Not quite the same, but a previous employer announced in a company meeting that as a cash-conservation measure until the next round of funding showed up, they were going to stop paying withholding tax. The alarms going off in my head drowned out pretty much everything else they said, but I looked around the room and nobody else seemed even the least bit fazed by it. As far as I know they all went down with the ship.

The next April, I got a call from their HR person (the owner's wife) who said they weren't even going to issue W-2's. I'm guessing that they played even more sketchy tricks with the payroll and didn't want to document it.

I knew someone who was a partner in a business that decided to do that.
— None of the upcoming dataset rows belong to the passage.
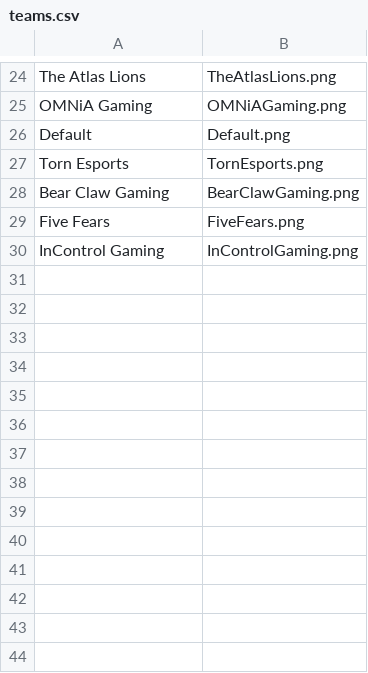
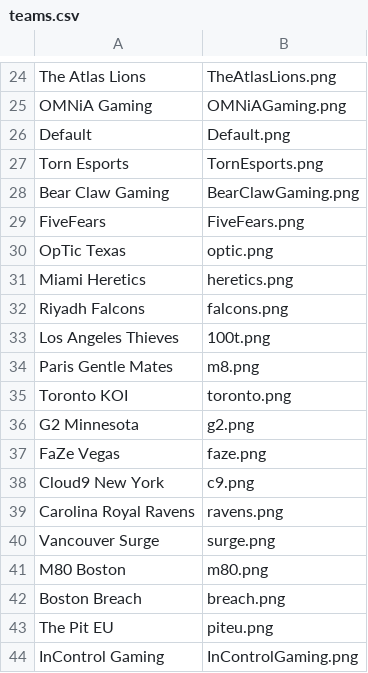
Before and after one commit to omittyler/stats.omit.gg, a CSV file: data/incoming/teams.csv, drawn as a sheet; only a part is shown, gaps mark what is left out.

```diff
--- a/data/incoming/teams.csv
+++ b/data/incoming/teams.csv
@@ -28,3 +28,17 @@ Torn Esports,TornEsports.png
 Bear Claw Gaming,BearClawGaming.png
-Five Fears,FiveFears.png
+FiveFears,FiveFears.png
+OpTic Texas,optic.png
+Miami Heretics,heretics.png
+Riyadh Falcons,falcons.png
+Los Angeles Thieves,100t.png
+Paris Gentle Mates,m8.png
+Toronto KOI,toronto.png
+G2 Minnesota,g2.png
+FaZe Vegas,faze.png
+Cloud9 New York,c9.png
+Carolina Royal Ravens,ravens.png
+Vancouver Surge,surge.png
+M80 Boston,m80.png
+Boston Breach,breach.png
+The Pit EU,piteu.png
 InControl Gaming,InControlGaming.png
```
Also changed, not shown: 15 other files.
It was in addition to a bunch of other asinine get-money-quickly ideas to bail out a business that had been managed into the ground due in part to his own bad decision making. He never could understand why I didn't want to come work for him. (He was a really smart dude, but stupid at the same time.)

However, if these guys burn you and you report them to the IRS for failure to pay withholding tax, you may be able to get a cut of it if you blow the whistle on them.

Yeah when I was working as an accountant one of our clients refused to pay sales tax. He was happy to collect it and couldn't get himself to listen to us when we said that we would be unwilling to sign off on his taxes. He went to a competitor of ours and was told the same thing. His restaurant didn't last very long anyways.

randymarsh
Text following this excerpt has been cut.